On deck, I moved aft to adjust the windvane when I heard a crashing from the blackness astern. But I did not look aft, I looked up—and there a white wall hung for a moment. I leaped for the rail as it consumed the boat. Mo rolled. She was under. Immediate cold down foulies and boots. And then she was up. Cockpit a bathtub. Sheets trailing in the water. The main halyard was wrapped around my leg. Amazingly, there was no damage.
By 0100, I had been working the boat for 20 hours, was achingly cold and beginning to feel undone. Wind had eased significantly, and with its diminishing, so too the sea subsided. The moment had come to start adding back the sail we’d withdrawn so long ago, but this time I did not. I left Mo with but a handkerchief of a jib, tore off my foulies, and hit the sack. I didn’t even set an alarm.
On and on like this goes the Southern Ocean. By February 12, we were below New Zealand; by March 5, we were 5,000 miles due south of San Francisco; and as we descended for the second Cape Horn rounding, Mo and I were weary but battle hardened. This approach proved more tempestuous than the first, but now even dangerously foul weather couldn’t keep us from spying that great rock, that Everest of the watery south. Another gale came on. Mo pointed steadily onward and to within sight of our goal. The seas built. The wind roared. And then all cleared. Cape Horn came out of the abyss—gray, hulking rock not so much barren as raw, and with breakers throwing themselves at her feet. Then we were around, and yet on we raced. On and on and on…

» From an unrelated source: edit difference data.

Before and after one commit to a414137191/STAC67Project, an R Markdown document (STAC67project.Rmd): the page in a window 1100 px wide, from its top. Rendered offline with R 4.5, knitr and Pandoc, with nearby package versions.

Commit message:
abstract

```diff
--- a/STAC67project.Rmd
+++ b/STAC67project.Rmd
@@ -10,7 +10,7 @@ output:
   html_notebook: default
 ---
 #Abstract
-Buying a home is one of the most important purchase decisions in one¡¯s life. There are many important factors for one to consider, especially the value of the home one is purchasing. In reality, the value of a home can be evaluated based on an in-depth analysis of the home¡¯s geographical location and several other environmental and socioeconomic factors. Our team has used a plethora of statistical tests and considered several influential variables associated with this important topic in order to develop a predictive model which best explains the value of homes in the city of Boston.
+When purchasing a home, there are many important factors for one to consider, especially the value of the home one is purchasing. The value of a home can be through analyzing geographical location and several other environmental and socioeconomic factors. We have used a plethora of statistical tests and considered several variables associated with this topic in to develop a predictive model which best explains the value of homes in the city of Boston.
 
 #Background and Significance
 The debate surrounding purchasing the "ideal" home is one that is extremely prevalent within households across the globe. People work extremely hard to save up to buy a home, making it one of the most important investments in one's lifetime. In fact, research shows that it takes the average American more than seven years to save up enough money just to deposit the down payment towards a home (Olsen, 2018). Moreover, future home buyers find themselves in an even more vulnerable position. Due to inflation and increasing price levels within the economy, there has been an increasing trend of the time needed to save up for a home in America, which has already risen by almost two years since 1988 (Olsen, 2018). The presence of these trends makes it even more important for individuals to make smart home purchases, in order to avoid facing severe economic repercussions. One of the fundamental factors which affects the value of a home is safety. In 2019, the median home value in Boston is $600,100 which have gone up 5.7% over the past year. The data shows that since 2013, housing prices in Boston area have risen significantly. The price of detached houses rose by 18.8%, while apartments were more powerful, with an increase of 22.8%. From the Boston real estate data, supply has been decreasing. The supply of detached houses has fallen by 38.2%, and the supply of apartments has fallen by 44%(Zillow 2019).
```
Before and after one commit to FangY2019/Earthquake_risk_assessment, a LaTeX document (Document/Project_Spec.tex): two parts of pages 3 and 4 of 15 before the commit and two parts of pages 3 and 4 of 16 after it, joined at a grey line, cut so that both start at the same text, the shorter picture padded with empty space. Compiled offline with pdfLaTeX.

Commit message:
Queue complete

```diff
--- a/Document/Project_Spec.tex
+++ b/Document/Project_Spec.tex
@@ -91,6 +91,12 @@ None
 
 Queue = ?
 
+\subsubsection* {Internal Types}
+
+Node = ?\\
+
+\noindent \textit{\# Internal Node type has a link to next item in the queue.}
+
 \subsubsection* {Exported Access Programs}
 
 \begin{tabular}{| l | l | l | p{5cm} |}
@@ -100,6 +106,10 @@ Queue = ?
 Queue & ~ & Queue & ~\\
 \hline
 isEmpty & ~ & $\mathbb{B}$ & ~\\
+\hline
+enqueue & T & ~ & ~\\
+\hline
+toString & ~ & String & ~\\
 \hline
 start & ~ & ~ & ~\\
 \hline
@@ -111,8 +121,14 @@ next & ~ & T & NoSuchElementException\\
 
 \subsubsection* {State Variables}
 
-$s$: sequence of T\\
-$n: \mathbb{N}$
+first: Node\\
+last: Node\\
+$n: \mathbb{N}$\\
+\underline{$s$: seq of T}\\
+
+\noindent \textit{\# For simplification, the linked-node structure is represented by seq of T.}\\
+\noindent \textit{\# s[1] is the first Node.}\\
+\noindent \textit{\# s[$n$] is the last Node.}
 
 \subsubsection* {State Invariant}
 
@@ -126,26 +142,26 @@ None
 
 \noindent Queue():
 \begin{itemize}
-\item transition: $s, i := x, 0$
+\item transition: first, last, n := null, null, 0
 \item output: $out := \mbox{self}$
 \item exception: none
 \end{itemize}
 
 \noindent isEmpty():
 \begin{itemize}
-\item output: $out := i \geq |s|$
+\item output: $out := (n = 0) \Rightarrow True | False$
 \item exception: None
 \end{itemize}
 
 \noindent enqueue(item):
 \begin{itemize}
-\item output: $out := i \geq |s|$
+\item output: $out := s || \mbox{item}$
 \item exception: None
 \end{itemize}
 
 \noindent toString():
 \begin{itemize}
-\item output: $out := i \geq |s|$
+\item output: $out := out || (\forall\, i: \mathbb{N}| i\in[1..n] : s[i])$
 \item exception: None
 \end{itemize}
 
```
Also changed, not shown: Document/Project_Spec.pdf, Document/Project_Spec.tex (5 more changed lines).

On March 20, 2019—and as part of the figure-eight voyage—Mo and sailor-adventurer Randall Reeves completed a 15,343-mile 110-day circumnavigation of the Southern Ocean but continued north for a first stop in Halifax, Nova Scotia, after 237 days at sea. Coming next month: Mo and Reeves heed the call of the Northwest Passage. For more, check out Reeves’ book-length account of the voyage, available at figure8voyage.com.